(Records from a collection)
=======

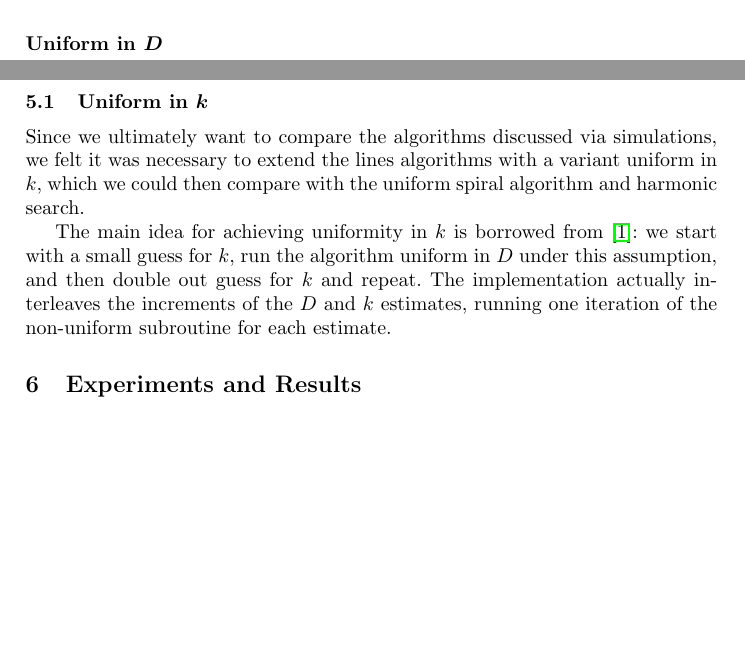
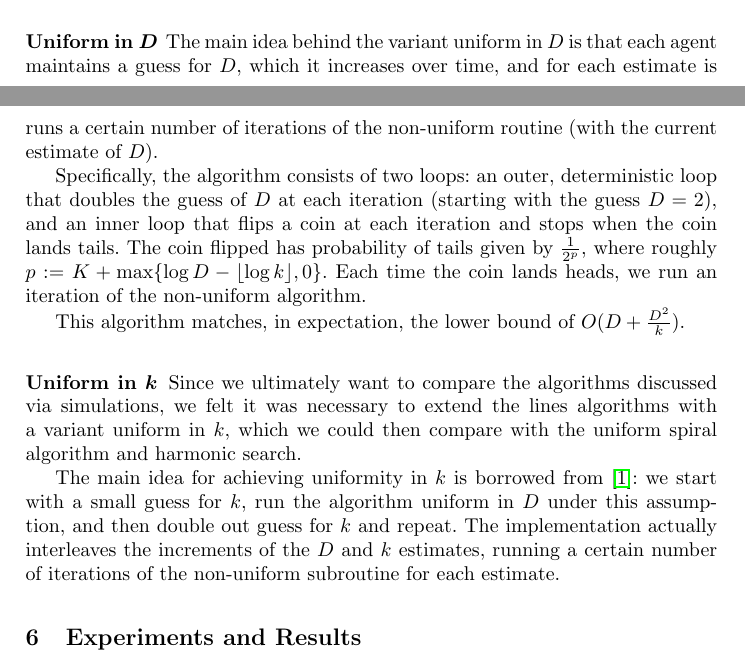
Before and after one commit to erikwaing/6.851-Ants, a LaTeX thesis (paper/draft.tex): two parts of pages 5 and 6 of 12, joined at a grey line, cut at the place of the change, the shorter picture padded with empty space. Compiled offline with pdfLaTeX.

Commit message:
added Lines uniform in D

```diff
--- a/paper/draft.tex
+++ b/paper/draft.tex
@@ -175,13 +175,17 @@ The sketch of the proof of correctness is the following ...????
 
 \subsubsection{Uniform in $D$}
 
+The main idea behind the variant uniform in $D$ is that each agent maintains a guess for $D$, which it increases over time, and for each estimate is runs a certain number of iterations of the non-uniform routine (with the current estimate of $D$).
 
+Specifically, the algorithm consists of two loops: an outer, deterministic loop that doubles the guess of $D$ at each iteration (starting with the guess $D = 2$), and an inner loop that flips a coin at each iteration and stops when the coin lands tails. The coin flipped has probability of tails given by $\frac{1}{2^p}$, where roughly $p := K + \max \{ \log D - \lfloor \log k \rfloor, 0 \}$. Each time the coin lands heads, we run an iteration of the non-uniform algorithm.
 
-\subsection{Uniform in $k$}
+This algorithm matches, in expectation, the lower bound of $O(D + \frac{D^2}{k})$.
+
+\subsubsection{Uniform in $k$}
 
 Since we ultimately want to compare the algorithms discussed via simulations, we felt it was necessary to extend the lines algorithms with a variant uniform in $k$, which we could then compare with the uniform spiral algorithm and harmonic search.
 
-The main idea for achieving uniformity in $k$ is borrowed from \cite{feinerman2012collaborative}: we start with a small guess for $k$, run the algorithm uniform in $D$ under this assumption, and then double out guess for $k$ and repeat. The implementation actually interleaves the increments of the $D$ and $k$ estimates, running one iteration of the non-uniform subroutine for each estimate.
+The main idea for achieving uniformity in $k$ is borrowed from \cite{feinerman2012collaborative}: we start with a small guess for $k$, run the algorithm uniform in $D$ under this assumption, and then double out guess for $k$ and repeat. The implementation actually interleaves the increments of the $D$ and $k$ estimates, running a certain number of iterations of the non-uniform subroutine for each estimate.
 
 
 \section{Experiments and Results}
```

=======

# [HOW TO COMPLETE THIS TASK]
Lines containing the word "certain": copy every one of them from the records above.

# [THE ANSWER]
+The main idea behind the variant uniform in $D$ is that each agent maintains a guess for $D$, which it increases over time, and for each estimate is runs a certain number of iterations of the non-uniform routine (with the current estimate of $D$).
+The main idea for achieving uniformity in $k$ is borrowed from \cite{feinerman2012collaborative}: we start with a small guess for $k$, run the algorithm uniform in $D$ under this assumption, and then double out guess for $k$ and repeat. The implementation actually interleaves the increments of the $D$ and $k$ estimates, running a certain number of iterations of the non-uniform subroutine for each estimate.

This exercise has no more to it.